WORK ORDER:
Go over the entries below line by line, copying each one that contains the word "keystrokes".

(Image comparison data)
-- Opening Marker --
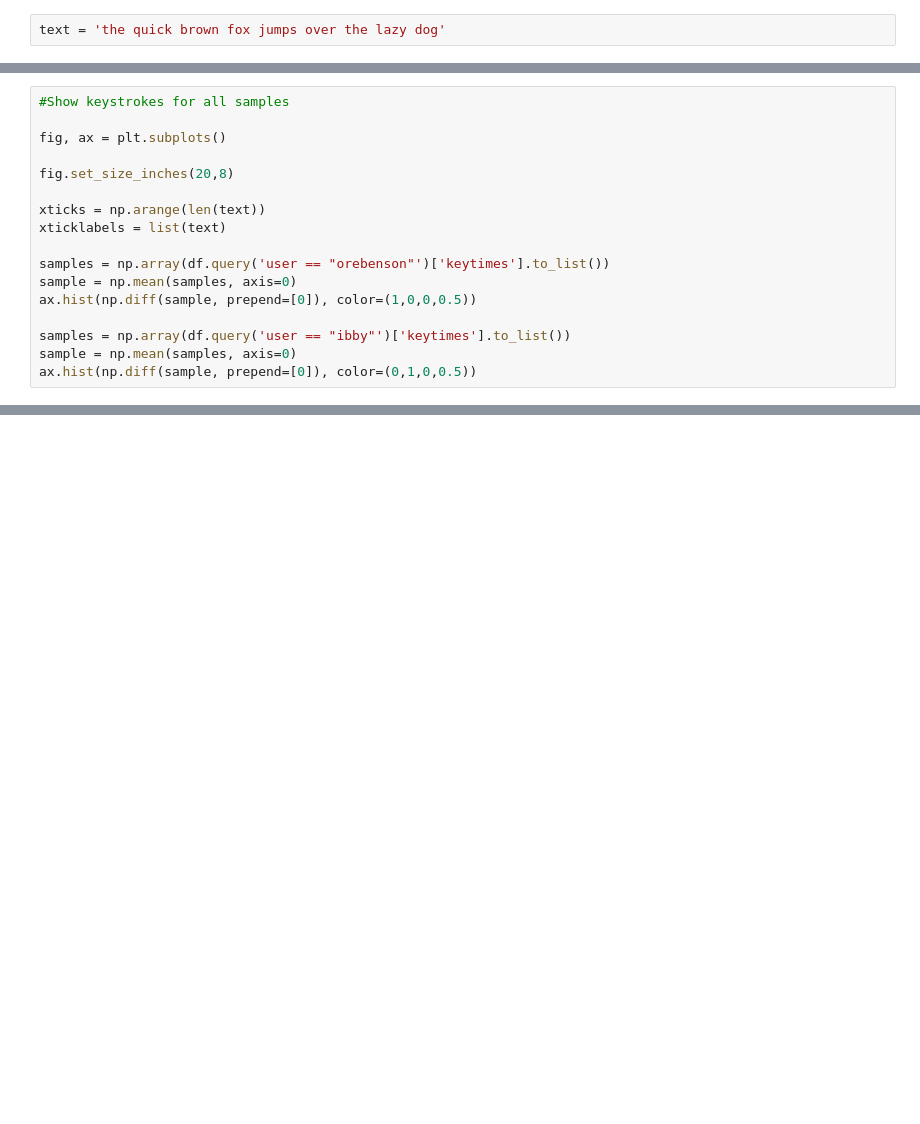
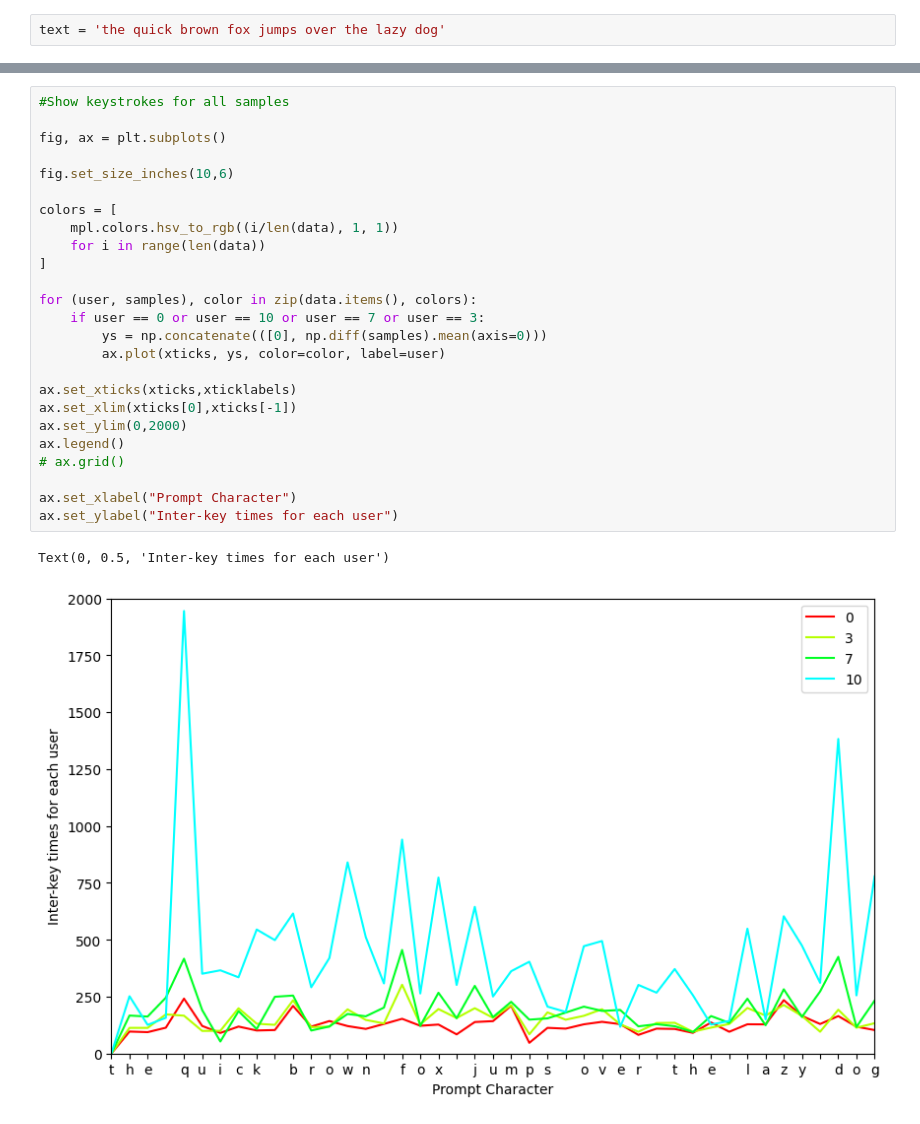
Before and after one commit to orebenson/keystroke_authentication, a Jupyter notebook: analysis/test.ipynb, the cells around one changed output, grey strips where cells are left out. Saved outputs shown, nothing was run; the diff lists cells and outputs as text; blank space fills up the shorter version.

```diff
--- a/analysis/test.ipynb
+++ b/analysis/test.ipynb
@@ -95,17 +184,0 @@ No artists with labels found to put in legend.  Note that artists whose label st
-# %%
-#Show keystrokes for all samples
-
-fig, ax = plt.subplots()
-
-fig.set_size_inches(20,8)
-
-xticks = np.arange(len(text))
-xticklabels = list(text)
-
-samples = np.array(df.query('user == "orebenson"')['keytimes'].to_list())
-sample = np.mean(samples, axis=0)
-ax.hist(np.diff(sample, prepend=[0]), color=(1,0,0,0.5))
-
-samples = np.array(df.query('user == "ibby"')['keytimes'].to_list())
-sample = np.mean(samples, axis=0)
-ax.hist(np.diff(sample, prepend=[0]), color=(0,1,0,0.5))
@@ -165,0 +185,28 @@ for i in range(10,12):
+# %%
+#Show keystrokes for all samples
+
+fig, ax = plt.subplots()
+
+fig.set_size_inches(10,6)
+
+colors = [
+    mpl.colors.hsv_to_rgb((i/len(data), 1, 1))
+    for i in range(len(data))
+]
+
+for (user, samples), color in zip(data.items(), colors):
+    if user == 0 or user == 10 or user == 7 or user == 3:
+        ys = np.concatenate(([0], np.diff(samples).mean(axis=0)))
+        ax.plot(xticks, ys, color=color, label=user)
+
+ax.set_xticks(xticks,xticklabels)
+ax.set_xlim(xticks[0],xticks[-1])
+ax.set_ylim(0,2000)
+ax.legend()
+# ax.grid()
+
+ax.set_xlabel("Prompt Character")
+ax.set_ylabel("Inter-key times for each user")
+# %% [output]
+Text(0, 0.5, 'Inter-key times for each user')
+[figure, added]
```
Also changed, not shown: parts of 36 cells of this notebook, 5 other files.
-- Closing Marker --
YOUR SOLUTION:
-#Show keystrokes for all samples
+#Show keystrokes for all samples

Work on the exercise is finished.